Print and Go Back TrueHoop [Print without images]

Tuesday, April 3, 2012
Daryl Morey on hero ball

By Henry Abbott

In a talk on with Jason Friedman, Daryl Morey gives the best explanation I've seen as to why so many teams are content to have well-covered superstars take incredibly difficult shots with the game on the line.
We’ve talked so much over the last few years about having that star come crunch time and all the mythology behind that. This team in particular though seems to fare pretty well and execute at an above average rate in clutch situations, even without having that traditional “closer.”

I think the reality is that no one is any good at crunch time. I think if you’ve got a guy who can create his own shot then you’re better off than not.

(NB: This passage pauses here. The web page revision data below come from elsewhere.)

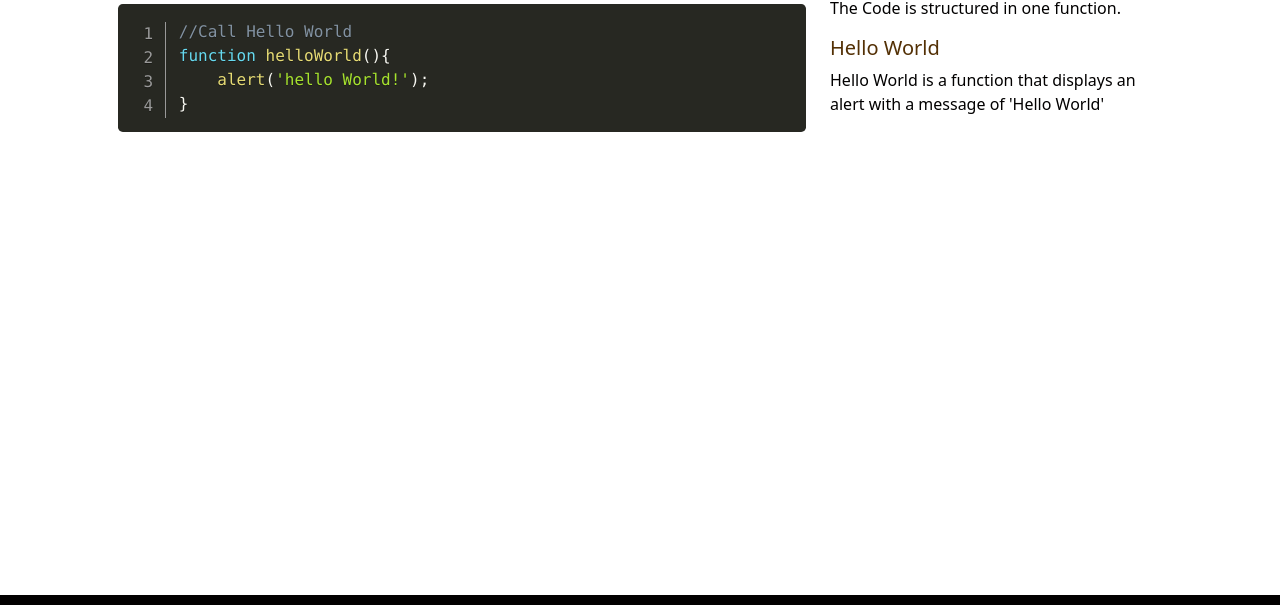
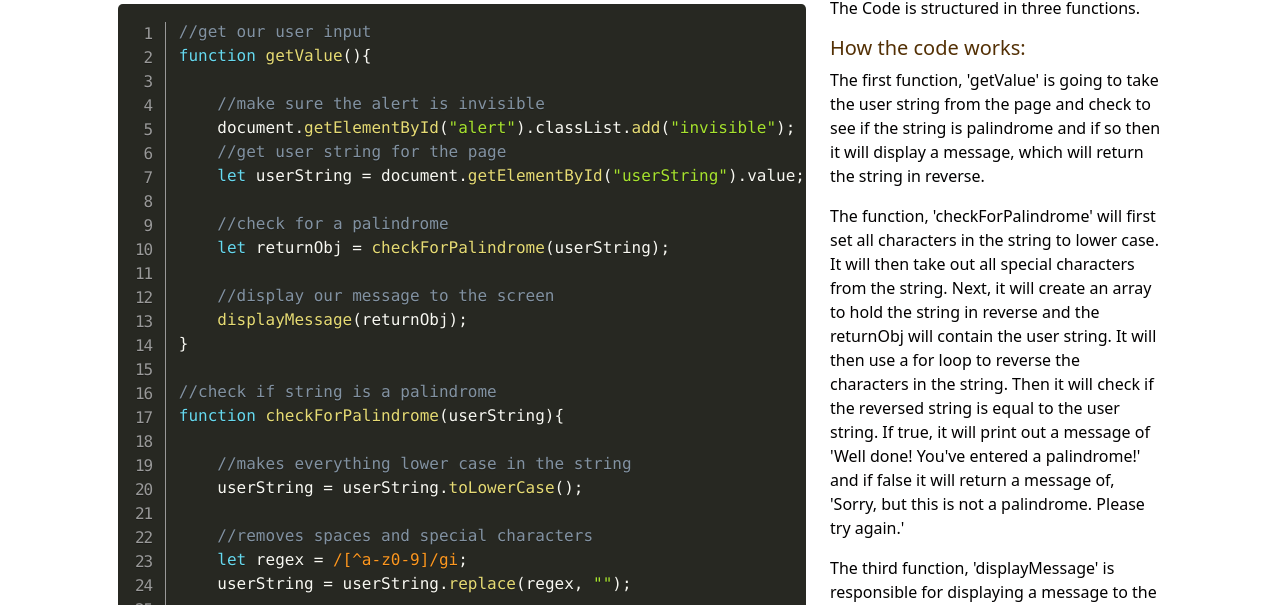
Before and after one commit to AndrewMTitus/Yo-BananaBoy-, a plain HTML site: page code.html in a window 1280 px wide. Shown: the part 123-728 px from the top of the page. Drawn offline with nearby package versions, Linux system fonts and the light colour scheme.

Commit message:
updated app.html, code.html, and site.js

```diff
--- a/code.html
+++ b/code.html
@@ -55,17 +55,81 @@
             <div class="row row-cols-1 row-cols-lg-2">
                 <div class="col-lg-8">
                     <pre class="line-numbers"><code class="language-javascript">
-                        //Call Hello World
-                        function helloWorld(){
-                            alert('hello World!');
+                        //get our user input
+                        function getValue(){
+
+                            //make sure the alert is invisible
+                            document.getElementById("alert").classList.add("invisible");
+                            //get user string for the page
+                            let userString = document.getElementById("userString").value;
+
+                            //check for a palindrome
+                            let returnObj = checkForPalindrome(userString);
+
+                            //display our message to the screen
+                            displayMessage(returnObj);
+                        }
+
+                        //check if string is a palindrome
+                        function checkForPalindrome(userString){
+
+                            //makes everything lower case in the string
+                            userString = userString.toLowerCase();
+
+                            //removes spaces and special characters
+                            let regex = /[^a-z0-9]/gi;
+                            userString = userString.replace(regex, "");
+
+                            let revString = [];
+                            let returnObj = {};
+
+                            for (let index = userString.length -1; index >= 0; index--) {
+                                revString += userString[index];
+                            }
+
+                            if (revString == userString) {
+                                returnObj.msg = "Well done! You've entered a palindrome!"
+                            }
+                            else{
+                                returnObj.msg = "Sorry, but this is not a palindrome. Please try again."
+                            }
+
+                            returnObj.reversed = revString;
+
+                            return returnObj;
+                        }
+
+                        //display a message to the string
+                        function displayMessage(returnObj){
+
+                            document.getElementById("alertHeader").innerHTML = returnObj.msg;
+                            document.getElementById("msg").innerHTML = `Your phrase reversed is ${returnObj.reversed}`;
+                            document.getElementById("alert").classList.remove("invisible");
+
                         }
                     </code>
                     </pre>
                 </div>
                 <div class="col-lg-4">
-                    <p>The Code is structured in one function.</p>
-                    <h5>Hello World</h5>
-                    <p>Hello World is a function that displays an alert with a message of 'Hello World'</p>
+                    <p>The Code is structured in three functions.</p>
+                    <h5>How the code works:</h5>
+                    <p>
+                        The first function, 'getValue' is going to take the user string from the
+                        page and check to see if the string is palindrome and if so then it will display a message,
+                        which will return the string in reverse.
+                    </p>
+                    <p>
+                        The function, 'checkForPalindrome' will first set all characters in the string to lower case.
+                        It will then take out all special characters from the string. Next, it will create an array to
+                        hold the string in reverse and the returnObj will contain the user string. It will then use a
+                        for loop to reverse the characters in the string. Then it will check if the reversed string
+                        is equal to the user string. If true, it will print out a message of 'Well done! You've entered a palindrome!'
+                        and if false it will return a message of, 'Sorry, but this is not a palindrome. Please try again.'
+                    </p>
+                    <p>
+                        The third function, 'displayMessage' is responsible for displaying a message to the screen once
+                        a string has been entered.
+                    </p>
                 </div>
             </div>
         </div>
```
Also changed, not shown: app.html (+5 -2 lines), js/site.js (added, +52 -0 lines).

I think the biggest misnomer people have … I’ve seen a lot of things like, ‘You should run a play. You should just do your normal things.’ Well, the reason why teams go with a particular isolation play, even though that often has a low efficiency because it’s just hard to score for anybody, I don’t care how good you are, is not because teams think that’s optimal for scoring, it’s because it’s optimal for controlling the amount of time the other team has after the play. If you’re just running a set and a team jumps it or tries to disrupt it, it can really change the timing of when your shot goes off and it’s a massive, massive difference how many ticks are left when the other team gets the ball.

So a lot of what people want to criticize coaches for which is ‘Don’t they know that guy is bad in isolation; don’t they know this?’ -- it’s really because they’re not, in my opinion, thinking about the big picture which is controlling the clock the other way in terms of when your opponent gets the ball back. Even three seconds with an advance of the ball is a huge difference versus only having one second. The efficiency drop based on you controlling the clock the other way is a massive difference.

Three thoughts: Statistical support for this story from